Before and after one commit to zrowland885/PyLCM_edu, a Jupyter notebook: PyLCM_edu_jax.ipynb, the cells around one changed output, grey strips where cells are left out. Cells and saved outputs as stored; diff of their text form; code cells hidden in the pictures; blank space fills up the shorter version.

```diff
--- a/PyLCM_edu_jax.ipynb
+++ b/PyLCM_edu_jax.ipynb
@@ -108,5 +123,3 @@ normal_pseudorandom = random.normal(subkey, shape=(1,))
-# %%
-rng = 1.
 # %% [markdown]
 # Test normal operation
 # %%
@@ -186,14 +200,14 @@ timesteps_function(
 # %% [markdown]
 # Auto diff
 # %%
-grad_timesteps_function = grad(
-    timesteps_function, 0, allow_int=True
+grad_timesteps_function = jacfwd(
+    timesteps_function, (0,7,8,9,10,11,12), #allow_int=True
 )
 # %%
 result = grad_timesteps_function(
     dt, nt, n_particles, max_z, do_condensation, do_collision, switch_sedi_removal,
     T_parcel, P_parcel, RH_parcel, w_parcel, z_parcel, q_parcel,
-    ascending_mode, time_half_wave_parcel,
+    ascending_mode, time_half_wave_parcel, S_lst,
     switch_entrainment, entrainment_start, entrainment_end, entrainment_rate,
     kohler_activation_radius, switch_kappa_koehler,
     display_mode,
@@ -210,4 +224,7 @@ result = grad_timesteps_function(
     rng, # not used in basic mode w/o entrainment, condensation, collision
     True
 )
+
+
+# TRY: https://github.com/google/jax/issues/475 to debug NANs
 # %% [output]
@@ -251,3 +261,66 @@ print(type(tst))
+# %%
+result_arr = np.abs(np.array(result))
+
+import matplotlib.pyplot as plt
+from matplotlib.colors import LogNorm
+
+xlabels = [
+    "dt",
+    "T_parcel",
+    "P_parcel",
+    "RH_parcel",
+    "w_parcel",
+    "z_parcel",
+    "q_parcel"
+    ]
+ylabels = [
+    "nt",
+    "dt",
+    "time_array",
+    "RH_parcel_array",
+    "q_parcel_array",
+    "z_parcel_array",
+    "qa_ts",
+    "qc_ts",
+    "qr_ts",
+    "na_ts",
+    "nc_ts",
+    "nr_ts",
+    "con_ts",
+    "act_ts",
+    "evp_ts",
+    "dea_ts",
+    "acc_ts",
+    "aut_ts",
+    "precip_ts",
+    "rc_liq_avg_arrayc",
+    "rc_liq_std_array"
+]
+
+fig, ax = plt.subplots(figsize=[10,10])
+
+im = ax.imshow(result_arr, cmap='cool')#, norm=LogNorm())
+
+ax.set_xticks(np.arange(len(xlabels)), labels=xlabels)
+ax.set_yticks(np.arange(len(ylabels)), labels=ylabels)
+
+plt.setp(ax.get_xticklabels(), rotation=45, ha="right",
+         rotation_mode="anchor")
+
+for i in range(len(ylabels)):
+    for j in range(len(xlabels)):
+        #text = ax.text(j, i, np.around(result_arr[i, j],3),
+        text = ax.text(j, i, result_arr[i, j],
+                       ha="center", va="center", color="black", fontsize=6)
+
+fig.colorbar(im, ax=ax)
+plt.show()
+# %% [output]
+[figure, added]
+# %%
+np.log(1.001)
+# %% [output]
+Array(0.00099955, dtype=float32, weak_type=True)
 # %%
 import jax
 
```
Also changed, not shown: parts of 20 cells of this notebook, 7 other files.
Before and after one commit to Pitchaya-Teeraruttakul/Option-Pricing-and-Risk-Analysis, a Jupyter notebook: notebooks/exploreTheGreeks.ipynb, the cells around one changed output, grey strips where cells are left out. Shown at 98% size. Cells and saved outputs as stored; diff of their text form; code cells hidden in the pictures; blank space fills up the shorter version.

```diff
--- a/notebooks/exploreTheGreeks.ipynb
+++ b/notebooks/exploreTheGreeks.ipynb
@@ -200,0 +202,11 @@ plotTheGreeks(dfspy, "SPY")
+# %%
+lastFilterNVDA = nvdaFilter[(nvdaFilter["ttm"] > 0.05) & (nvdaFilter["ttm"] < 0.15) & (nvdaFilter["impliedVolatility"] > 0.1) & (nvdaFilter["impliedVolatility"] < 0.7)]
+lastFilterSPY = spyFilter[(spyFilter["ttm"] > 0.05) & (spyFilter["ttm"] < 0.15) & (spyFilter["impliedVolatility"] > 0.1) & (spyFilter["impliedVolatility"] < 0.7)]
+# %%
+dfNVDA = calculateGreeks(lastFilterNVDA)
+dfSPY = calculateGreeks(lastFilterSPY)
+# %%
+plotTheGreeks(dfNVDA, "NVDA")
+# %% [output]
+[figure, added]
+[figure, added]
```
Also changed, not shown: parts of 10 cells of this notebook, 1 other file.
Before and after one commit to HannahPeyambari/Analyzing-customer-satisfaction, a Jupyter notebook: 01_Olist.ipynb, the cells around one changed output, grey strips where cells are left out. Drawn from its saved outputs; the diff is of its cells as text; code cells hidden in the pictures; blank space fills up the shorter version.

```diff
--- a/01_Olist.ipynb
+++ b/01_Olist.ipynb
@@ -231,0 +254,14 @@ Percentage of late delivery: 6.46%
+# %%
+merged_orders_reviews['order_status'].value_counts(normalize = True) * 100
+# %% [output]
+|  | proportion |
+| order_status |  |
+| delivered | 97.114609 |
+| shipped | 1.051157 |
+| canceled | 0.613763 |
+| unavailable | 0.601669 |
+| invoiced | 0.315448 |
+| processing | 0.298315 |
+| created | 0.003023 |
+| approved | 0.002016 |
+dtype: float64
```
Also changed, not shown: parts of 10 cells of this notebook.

· · · ·

## THE TASK
Identify the lines in the entries above that contain "plotTheGreeks", then copy them out.

## TASK SOLUTION
@@ -200,0 +202,11 @@ plotTheGreeks(dfspy, "SPY")
+plotTheGreeks(dfNVDA, "NVDA")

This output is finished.